This article was last updated on October 17, 2022
A Return to the Gold Standard
Let’s open this posting by looking at some charts from FRED:
1.) M2 which is defined as follows:
“Before May 2020, M2 consists of M1 plus (1) savings deposits (including money market deposit accounts); (2) small-denomination time deposits (time deposits in amounts of less than $100,000) less individual retirement account (IRA) and Keogh balances at depository institutions; and (3) balances in retail money market funds (MMFs) less IRA and Keogh balances at MMFs.
Beginning May 2020, M2 consists of M1 plus (1) small-denomination time deposits (time deposits in amounts of less than $100,000) less IRA and Keogh balances at depository institutions; and (2) balances in retail MMFs less IRA and Keogh balances at MMFs. Seasonally adjusted M2 is constructed by summing savings deposits (before May 2020), small-denomination time deposits, and retail MMFs, each seasonally adjusted separately, and adding this result to seasonally adjusted M1.“
As you can see, in all cases particularly since the 2020 pandemic-related recession, the Federal Reserve has been very busy running its “printing presses” at full speed which has resulted in this:
…which has led to a massive devaluation in the value of a dollar. In fact, it would take $29.80 today to purchase what $1 would have purchased in 1913 when the Federal Reserve Act was enacted. A great deal of the devaluation of the dollar can be laid at the feet of President Richard Nixon who ended the convertibility of the United States dollar to gold in 1971 under his New Economic Policy aka the “Nixon Shock” which marked the end of the Bretton Woods system of fixed exchange rates which was adopted near the end of the Second World War to stabilize the world’s post-war economy.
Alex Mooney (R-WV) recently introduced House Resolution H.R.9157 entitled the “Gold Standard Restoration Act” which would, for the first time in over 50 years, repeg the dollar to gold in an effort to stop runaway inflation, the devaluation of the U.S. dollar and the unceasing growth in federal government debt.
Here is H.R. 9157 in its entirety:
Here are two interesting extracts, giving us the “sense of Congress”:
“The Federal Reserve note has lost more than 30 percent of its purchasing power since 2000, and 97 percent of its purchasing power since the passage of the Federal Reserve Act in 1913.”
“Under the gold standard through 1913 the United States economy grew at an annual average of four percent, one-third larger than the growth rate since then and twice the level since 2000.“

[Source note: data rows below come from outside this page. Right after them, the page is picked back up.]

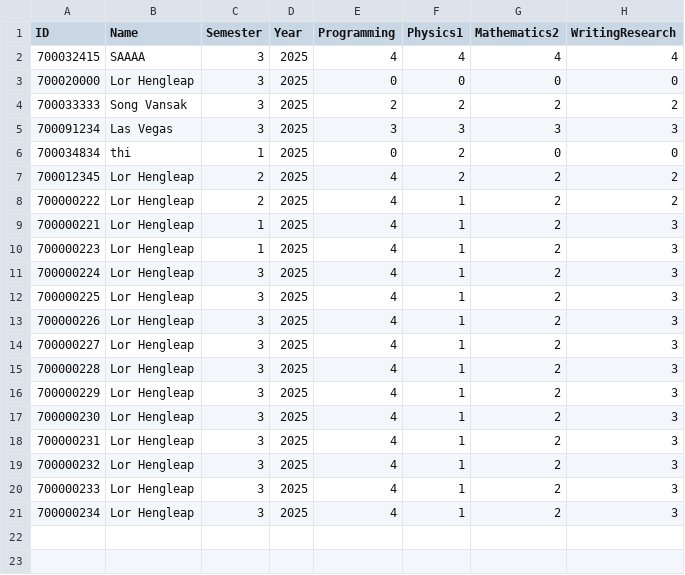
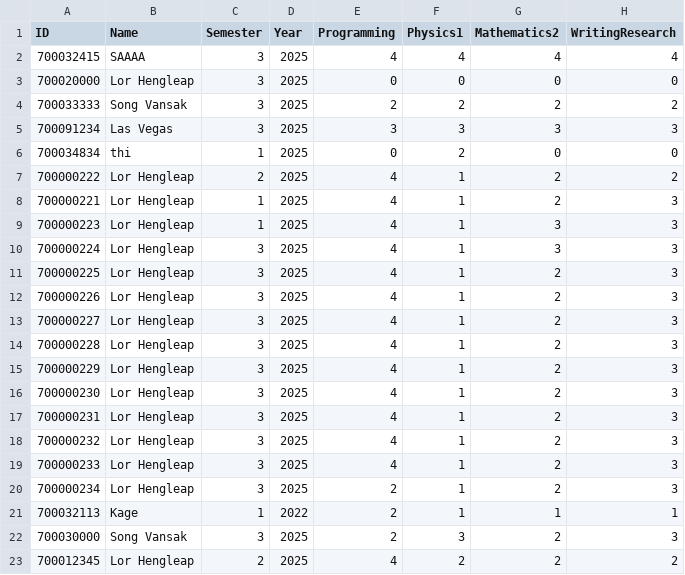
Before and after one commit to KageKishi/Programming-Cpp, a CSV file: Project/output/students.csv, drawn as a sheet.

```diff
--- a/Project/output/students.csv
+++ b/Project/output/students.csv
@@ -6,7 +6,6 @@ ID,Name,Semester,Year,Programming,Physics1,Mathematics2,WritingResearch
 700034834,thi,1,2025,0,2,0,0
-700012345,Lor Hengleap,2,2025,4,2,2,2
 700000222,Lor Hengleap,2,2025,4,1,2,2
 700000221,Lor Hengleap,1,2025,4,1,2,3
-700000223,Lor Hengleap,1,2025,4,1,2,3
-700000224,Lor Hengleap,3,2025,4,1,2,3
+700000223,Lor Hengleap,1,2025,4,1,3,3
+700000224,Lor Hengleap,3,2025,4,1,3,3
 700000225,Lor Hengleap,3,2025,4,1,2,3
@@ -20,2 +19,5 @@ ID,Name,Semester,Year,Programming,Physics1,Mathematics2,WritingResearch
 700000233,Lor Hengleap,3,2025,4,1,2,3
-700000234,Lor Hengleap,3,2025,4,1,2,3
+700000234,Lor Hengleap,3,2025,2,1,2,3
+700032113,Kage,1,2022,2,1,1,1
+700030000,Song Vansak,3,2025,2,3,2,3
+700012345,Lor Hengleap,2,2025,4,2,2,2
```
Also changed, not shown: 4 other files.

H.R. 9157 also notes that even with the Fed’s 2 percent inflation mandate, over a 35 year period, the dollar will lose half of its purchasing power.
Under the Act, the Federal Reserve will have 30 months from the date of enactment to accomplish the following:
1.) define the Federal Reserve note dollar in terms of a fixed weight of gold, based on that day’s closing market price of gold.
2.) Federal Reserve banks shall make Federal Reserve notes redeemable for and exchangeable with gold at the fixed price and create processes that facilitate such redemptions and exchanges between member banks and the public.
If a Federal Reserve bank fails to meet its duties under the Act, the Secretary of the Treasury will make the redemption or exchange as guarantor and place a lien on all of the assets of the offending bank.
As well, under the Act, the Federal Reserve’s Board of Governors and the Secretary of the Treasury must make public all gold holdings held by the Fed as well as reports of any purchases, sales, swaps, leases or any other financial transactions involving gold that took place since the “temporary” suspension of gold redeemability on August 15, 1971. As well, all records of transactions of United States gold in the ten years prior to August 15, 1971 must also be released to the public. Both of these have been secret for decades. Alex Mooney had requested information about U.S. gold reserves from Secretary of the Treasury Janet Yellen in 2021 with this letter:
Here is the reply from the Department of the Treasury which basically clarifies nothing but further exemplifies the secrecy when it comes to U.S. gold reserves:
H.R. 9157 has been referred to the House Committee on Financial Services by the House of Representatives, however, you can pretty much assure yourself that the powers that be in Washington and the Federal Reserve will, unfortunately, never let this bill progress past the debate stage given Washington’s addiction to debt.